Our theme this year is Knowing Every Child - Supporting Them Together.  Nothing great is ever achieved alone. I am grateful for the many ways our teachers, our administrators and our support staff work together to achieve our goal of joy, purpose, and high-level learning for every student.  As educators, we are privileged to have the most important job on the planet. We are changing the world one child at a time, and we are doing it together.

 I am truly excited about the year ahead and the opportunities we will have to support and inspire our students and one another. 

 Are there important dates to remember?

School starts on Wednesday, September 4 for all of our schools except Riverside Elementary. Our Riverside students will begin school one day later on Thursday, September 5thso we could ensure their building was clean and ready following the construction there this summer. Back to School Night for all of our elementary schools will be held Thursday, September 12. John Witherspoon's Back to School Night will be Thursday, September 19. Princeton High School's Back To School Night will be Thursday, September 26th. Check our website for more information about dates. 

Anything else you would like to mention?

Two things actually.
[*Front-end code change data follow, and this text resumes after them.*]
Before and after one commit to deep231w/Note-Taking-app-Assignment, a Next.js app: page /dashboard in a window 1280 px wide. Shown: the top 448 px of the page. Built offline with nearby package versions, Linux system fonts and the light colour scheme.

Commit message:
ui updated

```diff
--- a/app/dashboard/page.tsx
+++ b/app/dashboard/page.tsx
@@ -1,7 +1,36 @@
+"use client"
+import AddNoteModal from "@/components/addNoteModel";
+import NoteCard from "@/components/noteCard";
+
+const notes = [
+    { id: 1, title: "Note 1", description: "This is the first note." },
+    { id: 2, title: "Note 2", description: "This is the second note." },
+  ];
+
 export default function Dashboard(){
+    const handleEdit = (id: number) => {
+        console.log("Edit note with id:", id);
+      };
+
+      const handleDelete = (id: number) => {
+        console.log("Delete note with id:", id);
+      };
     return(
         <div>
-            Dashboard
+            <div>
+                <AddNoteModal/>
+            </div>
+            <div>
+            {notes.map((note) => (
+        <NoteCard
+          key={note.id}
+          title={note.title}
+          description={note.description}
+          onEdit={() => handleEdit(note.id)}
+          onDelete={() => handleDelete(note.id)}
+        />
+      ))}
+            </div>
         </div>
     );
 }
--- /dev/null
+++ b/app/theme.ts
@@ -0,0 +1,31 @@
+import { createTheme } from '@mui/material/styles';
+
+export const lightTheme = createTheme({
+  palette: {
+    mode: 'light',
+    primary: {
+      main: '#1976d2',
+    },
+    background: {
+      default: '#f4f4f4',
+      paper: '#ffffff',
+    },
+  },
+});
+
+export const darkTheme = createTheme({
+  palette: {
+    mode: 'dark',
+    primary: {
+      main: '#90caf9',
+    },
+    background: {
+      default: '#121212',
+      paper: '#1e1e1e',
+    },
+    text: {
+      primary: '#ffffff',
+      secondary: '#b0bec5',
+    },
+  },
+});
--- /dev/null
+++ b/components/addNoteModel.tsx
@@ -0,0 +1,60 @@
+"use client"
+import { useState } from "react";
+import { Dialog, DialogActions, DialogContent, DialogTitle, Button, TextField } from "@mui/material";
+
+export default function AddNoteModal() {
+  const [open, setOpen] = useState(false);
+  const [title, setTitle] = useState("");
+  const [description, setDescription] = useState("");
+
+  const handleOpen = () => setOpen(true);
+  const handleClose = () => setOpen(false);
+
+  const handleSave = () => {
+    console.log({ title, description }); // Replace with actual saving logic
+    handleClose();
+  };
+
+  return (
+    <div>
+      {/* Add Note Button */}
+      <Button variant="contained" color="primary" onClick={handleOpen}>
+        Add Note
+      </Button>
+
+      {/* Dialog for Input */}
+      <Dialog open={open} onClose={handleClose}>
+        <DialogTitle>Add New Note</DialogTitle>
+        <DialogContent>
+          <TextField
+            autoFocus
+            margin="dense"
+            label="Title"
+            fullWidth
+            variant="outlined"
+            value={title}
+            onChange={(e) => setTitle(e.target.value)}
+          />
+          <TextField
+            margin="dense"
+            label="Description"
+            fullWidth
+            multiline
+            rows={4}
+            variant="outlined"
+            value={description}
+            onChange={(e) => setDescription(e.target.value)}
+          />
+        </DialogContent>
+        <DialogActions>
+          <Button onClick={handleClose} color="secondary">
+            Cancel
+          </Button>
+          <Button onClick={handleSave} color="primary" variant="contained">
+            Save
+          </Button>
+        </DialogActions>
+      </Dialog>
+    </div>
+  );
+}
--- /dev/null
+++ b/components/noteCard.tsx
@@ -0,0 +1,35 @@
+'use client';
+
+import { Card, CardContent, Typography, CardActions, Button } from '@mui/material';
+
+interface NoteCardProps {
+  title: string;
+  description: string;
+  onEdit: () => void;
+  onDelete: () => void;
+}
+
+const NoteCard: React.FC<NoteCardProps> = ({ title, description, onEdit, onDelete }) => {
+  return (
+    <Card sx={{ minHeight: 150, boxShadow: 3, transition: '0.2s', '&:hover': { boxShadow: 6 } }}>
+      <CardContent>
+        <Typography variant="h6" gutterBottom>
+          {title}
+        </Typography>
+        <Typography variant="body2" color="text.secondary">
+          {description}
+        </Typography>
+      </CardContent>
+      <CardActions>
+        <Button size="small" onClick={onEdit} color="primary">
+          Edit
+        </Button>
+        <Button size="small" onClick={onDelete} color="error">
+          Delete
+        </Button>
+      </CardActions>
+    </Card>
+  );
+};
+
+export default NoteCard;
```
First, we are excited to announce that the State Department of Education has just approved our application to expand our preschool program! We will now be receiving more than $700,000 in additional state aid that will allow us to offer, free of charge, a new dual language immersion preschool class at Community Park as well a new class in partnership with the YWCA. We will also continue to offer preschool classes at Johnson Park and Riverside. Free, public preschool is widely recognized as an important path towards closing the achievement gap. This is an exciting opportunity for the Princeton Public Schools and for our entire community.  We look forward to starting our new preschool classes on October 1, 2019.

Finally, earlier this summer, the organization Niche announced that Princeton Public Schools was rated as the number one school district in New Jersey and 17th in the nation. The rating was based on academic assessments but also on factors such as racial and economic diversity, school environment, health and safety, as well as survey data from parents and students. The rating is certainly a reflection of the care and commitment of our staff and students. It is reflection as well, however, of our desire as a district to continually improve. It is that desire, that sense of mission, that will motivate us in the year ahead.

Steve Cochrane

Steve Cochrane



Steve Cochrane
Susan McGreevy 
Administrative Assistant to the Superintendent